Available data below:

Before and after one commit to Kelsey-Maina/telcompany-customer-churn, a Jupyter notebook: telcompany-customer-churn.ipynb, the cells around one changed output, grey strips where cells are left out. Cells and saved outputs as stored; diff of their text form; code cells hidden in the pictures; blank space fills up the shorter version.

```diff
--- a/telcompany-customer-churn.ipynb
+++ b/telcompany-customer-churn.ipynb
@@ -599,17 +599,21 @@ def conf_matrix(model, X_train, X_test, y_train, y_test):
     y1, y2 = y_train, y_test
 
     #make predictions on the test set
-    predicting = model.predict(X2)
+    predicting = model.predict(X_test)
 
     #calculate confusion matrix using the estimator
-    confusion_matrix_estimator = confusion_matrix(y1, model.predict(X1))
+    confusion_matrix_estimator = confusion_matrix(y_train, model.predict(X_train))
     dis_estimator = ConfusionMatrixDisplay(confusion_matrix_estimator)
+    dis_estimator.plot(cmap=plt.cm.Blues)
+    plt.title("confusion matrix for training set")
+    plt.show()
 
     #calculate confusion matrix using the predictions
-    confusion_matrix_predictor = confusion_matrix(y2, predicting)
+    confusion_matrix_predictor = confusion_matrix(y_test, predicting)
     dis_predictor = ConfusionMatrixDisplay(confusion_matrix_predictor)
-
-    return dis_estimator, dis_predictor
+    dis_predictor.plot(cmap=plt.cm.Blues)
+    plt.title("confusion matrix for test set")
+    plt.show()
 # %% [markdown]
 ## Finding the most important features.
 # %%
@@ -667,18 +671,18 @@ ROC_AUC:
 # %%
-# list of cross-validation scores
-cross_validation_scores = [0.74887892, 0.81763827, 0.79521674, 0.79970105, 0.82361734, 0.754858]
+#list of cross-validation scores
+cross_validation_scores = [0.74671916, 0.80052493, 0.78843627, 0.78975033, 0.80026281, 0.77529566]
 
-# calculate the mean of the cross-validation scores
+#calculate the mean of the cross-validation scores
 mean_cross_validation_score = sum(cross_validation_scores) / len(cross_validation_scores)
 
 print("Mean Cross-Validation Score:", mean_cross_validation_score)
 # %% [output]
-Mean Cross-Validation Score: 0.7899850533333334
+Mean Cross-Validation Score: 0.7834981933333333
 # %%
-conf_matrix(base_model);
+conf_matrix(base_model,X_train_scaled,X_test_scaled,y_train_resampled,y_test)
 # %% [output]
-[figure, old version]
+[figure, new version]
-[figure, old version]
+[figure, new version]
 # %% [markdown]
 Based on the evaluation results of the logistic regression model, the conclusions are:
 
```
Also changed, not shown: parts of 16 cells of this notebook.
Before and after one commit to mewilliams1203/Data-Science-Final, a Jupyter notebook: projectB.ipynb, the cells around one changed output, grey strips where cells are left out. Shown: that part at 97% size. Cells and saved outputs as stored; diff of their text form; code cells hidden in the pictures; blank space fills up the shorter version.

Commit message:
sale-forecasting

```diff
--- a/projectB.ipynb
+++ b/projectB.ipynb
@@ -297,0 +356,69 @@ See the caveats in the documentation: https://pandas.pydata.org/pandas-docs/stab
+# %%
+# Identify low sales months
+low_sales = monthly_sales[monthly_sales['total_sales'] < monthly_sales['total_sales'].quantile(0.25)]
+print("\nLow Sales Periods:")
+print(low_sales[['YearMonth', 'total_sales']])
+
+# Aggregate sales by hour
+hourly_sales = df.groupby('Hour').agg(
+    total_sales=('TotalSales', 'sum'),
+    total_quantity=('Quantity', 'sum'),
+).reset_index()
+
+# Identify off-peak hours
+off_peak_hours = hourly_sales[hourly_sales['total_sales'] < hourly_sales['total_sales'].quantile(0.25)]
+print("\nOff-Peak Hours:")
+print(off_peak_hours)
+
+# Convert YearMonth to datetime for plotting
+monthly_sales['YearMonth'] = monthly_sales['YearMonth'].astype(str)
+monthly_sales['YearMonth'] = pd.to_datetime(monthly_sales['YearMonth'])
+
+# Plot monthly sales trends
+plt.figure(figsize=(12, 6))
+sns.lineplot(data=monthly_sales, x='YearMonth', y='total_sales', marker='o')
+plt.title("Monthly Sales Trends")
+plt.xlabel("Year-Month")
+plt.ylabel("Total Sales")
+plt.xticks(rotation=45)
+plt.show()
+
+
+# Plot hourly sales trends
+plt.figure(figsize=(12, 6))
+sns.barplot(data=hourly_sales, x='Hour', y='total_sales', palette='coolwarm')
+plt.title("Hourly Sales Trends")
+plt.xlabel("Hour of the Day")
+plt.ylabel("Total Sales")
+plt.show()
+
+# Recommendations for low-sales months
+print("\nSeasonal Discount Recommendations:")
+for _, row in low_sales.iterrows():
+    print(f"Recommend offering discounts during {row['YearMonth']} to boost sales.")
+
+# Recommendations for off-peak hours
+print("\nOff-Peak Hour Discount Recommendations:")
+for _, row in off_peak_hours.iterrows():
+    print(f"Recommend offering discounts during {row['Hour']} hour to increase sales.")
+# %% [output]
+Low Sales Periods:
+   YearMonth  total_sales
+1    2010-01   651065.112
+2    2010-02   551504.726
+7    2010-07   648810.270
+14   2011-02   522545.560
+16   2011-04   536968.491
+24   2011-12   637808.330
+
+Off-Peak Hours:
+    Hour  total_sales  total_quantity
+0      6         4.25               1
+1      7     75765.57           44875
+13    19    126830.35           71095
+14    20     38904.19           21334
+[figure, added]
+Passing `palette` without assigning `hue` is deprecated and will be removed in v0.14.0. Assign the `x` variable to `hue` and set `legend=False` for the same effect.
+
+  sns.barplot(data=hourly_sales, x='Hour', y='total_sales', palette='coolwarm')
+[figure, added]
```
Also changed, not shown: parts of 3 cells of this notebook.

End of Available data.

Exercise instructions
Restate the data above in full, word for word.

Finished task
Before and after one commit to Kelsey-Maina/telcompany-customer-churn, a Jupyter notebook: telcompany-customer-churn.ipynb, the cells around one changed output, grey strips where cells are left out. Cells and saved outputs as stored; diff of their text form; code cells hidden in the pictures; blank space fills up the shorter version.

```diff
--- a/telcompany-customer-churn.ipynb
+++ b/telcompany-customer-churn.ipynb
@@ -599,17 +599,21 @@ def conf_matrix(model, X_train, X_test, y_train, y_test):
     y1, y2 = y_train, y_test
 
     #make predictions on the test set
-    predicting = model.predict(X2)
+    predicting = model.predict(X_test)
 
     #calculate confusion matrix using the estimator
-    confusion_matrix_estimator = confusion_matrix(y1, model.predict(X1))
+    confusion_matrix_estimator = confusion_matrix(y_train, model.predict(X_train))
     dis_estimator = ConfusionMatrixDisplay(confusion_matrix_estimator)
+    dis_estimator.plot(cmap=plt.cm.Blues)
+    plt.title("confusion matrix for training set")
+    plt.show()
 
     #calculate confusion matrix using the predictions
-    confusion_matrix_predictor = confusion_matrix(y2, predicting)
+    confusion_matrix_predictor = confusion_matrix(y_test, predicting)
     dis_predictor = ConfusionMatrixDisplay(confusion_matrix_predictor)
-
-    return dis_estimator, dis_predictor
+    dis_predictor.plot(cmap=plt.cm.Blues)
+    plt.title("confusion matrix for test set")
+    plt.show()
 # %% [markdown]
 ## Finding the most important features.
 # %%
@@ -667,18 +671,18 @@ ROC_AUC:
 # %%
-# list of cross-validation scores
-cross_validation_scores = [0.74887892, 0.81763827, 0.79521674, 0.79970105, 0.82361734, 0.754858]
+#list of cross-validation scores
+cross_validation_scores = [0.74671916, 0.80052493, 0.78843627, 0.78975033, 0.80026281, 0.77529566]
 
-# calculate the mean of the cross-validation scores
+#calculate the mean of the cross-validation scores
 mean_cross_validation_score = sum(cross_validation_scores) / len(cross_validation_scores)
 
 print("Mean Cross-Validation Score:", mean_cross_validation_score)
 # %% [output]
-Mean Cross-Validation Score: 0.7899850533333334
+Mean Cross-Validation Score: 0.7834981933333333
 # %%
-conf_matrix(base_model);
+conf_matrix(base_model,X_train_scaled,X_test_scaled,y_train_resampled,y_test)
 # %% [output]
-[figure, old version]
+[figure, new version]
-[figure, old version]
+[figure, new version]
 # %% [markdown]
 Based on the evaluation results of the logistic regression model, the conclusions are:
 
```
Also changed, not shown: parts of 16 cells of this notebook.
Before and after one commit to mewilliams1203/Data-Science-Final, a Jupyter notebook: projectB.ipynb, the cells around one changed output, grey strips where cells are left out. Shown: that part at 97% size. Cells and saved outputs as stored; diff of their text form; code cells hidden in the pictures; blank space fills up the shorter version.

Commit message:
sale-forecasting

```diff
--- a/projectB.ipynb
+++ b/projectB.ipynb
@@ -297,0 +356,69 @@ See the caveats in the documentation: https://pandas.pydata.org/pandas-docs/stab
+# %%
+# Identify low sales months
+low_sales = monthly_sales[monthly_sales['total_sales'] < monthly_sales['total_sales'].quantile(0.25)]
+print("\nLow Sales Periods:")
+print(low_sales[['YearMonth', 'total_sales']])
+
+# Aggregate sales by hour
+hourly_sales = df.groupby('Hour').agg(
+    total_sales=('TotalSales', 'sum'),
+    total_quantity=('Quantity', 'sum'),
+).reset_index()
+
+# Identify off-peak hours
+off_peak_hours = hourly_sales[hourly_sales['total_sales'] < hourly_sales['total_sales'].quantile(0.25)]
+print("\nOff-Peak Hours:")
+print(off_peak_hours)
+
+# Convert YearMonth to datetime for plotting
+monthly_sales['YearMonth'] = monthly_sales['YearMonth'].astype(str)
+monthly_sales['YearMonth'] = pd.to_datetime(monthly_sales['YearMonth'])
+
+# Plot monthly sales trends
+plt.figure(figsize=(12, 6))
+sns.lineplot(data=monthly_sales, x='YearMonth', y='total_sales', marker='o')
+plt.title("Monthly Sales Trends")
+plt.xlabel("Year-Month")
+plt.ylabel("Total Sales")
+plt.xticks(rotation=45)
+plt.show()
+
+
+# Plot hourly sales trends
+plt.figure(figsize=(12, 6))
+sns.barplot(data=hourly_sales, x='Hour', y='total_sales', palette='coolwarm')
+plt.title("Hourly Sales Trends")
+plt.xlabel("Hour of the Day")
+plt.ylabel("Total Sales")
+plt.show()
+
+# Recommendations for low-sales months
+print("\nSeasonal Discount Recommendations:")
+for _, row in low_sales.iterrows():
+    print(f"Recommend offering discounts during {row['YearMonth']} to boost sales.")
+
+# Recommendations for off-peak hours
+print("\nOff-Peak Hour Discount Recommendations:")
+for _, row in off_peak_hours.iterrows():
+    print(f"Recommend offering discounts during {row['Hour']} hour to increase sales.")
+# %% [output]
+Low Sales Periods:
+   YearMonth  total_sales
+1    2010-01   651065.112
+2    2010-02   551504.726
+7    2010-07   648810.270
+14   2011-02   522545.560
+16   2011-04   536968.491
+24   2011-12   637808.330
+
+Off-Peak Hours:
+    Hour  total_sales  total_quantity
+0      6         4.25               1
+1      7     75765.57           44875
+13    19    126830.35           71095
+14    20     38904.19           21334
+[figure, added]
+Passing `palette` without assigning `hue` is deprecated and will be removed in v0.14.0. Assign the `x` variable to `hue` and set `legend=False` for the same effect.
+
+  sns.barplot(data=hourly_sales, x='Hour', y='total_sales', palette='coolwarm')
+[figure, added]
```
Also changed, not shown: parts of 3 cells of this notebook.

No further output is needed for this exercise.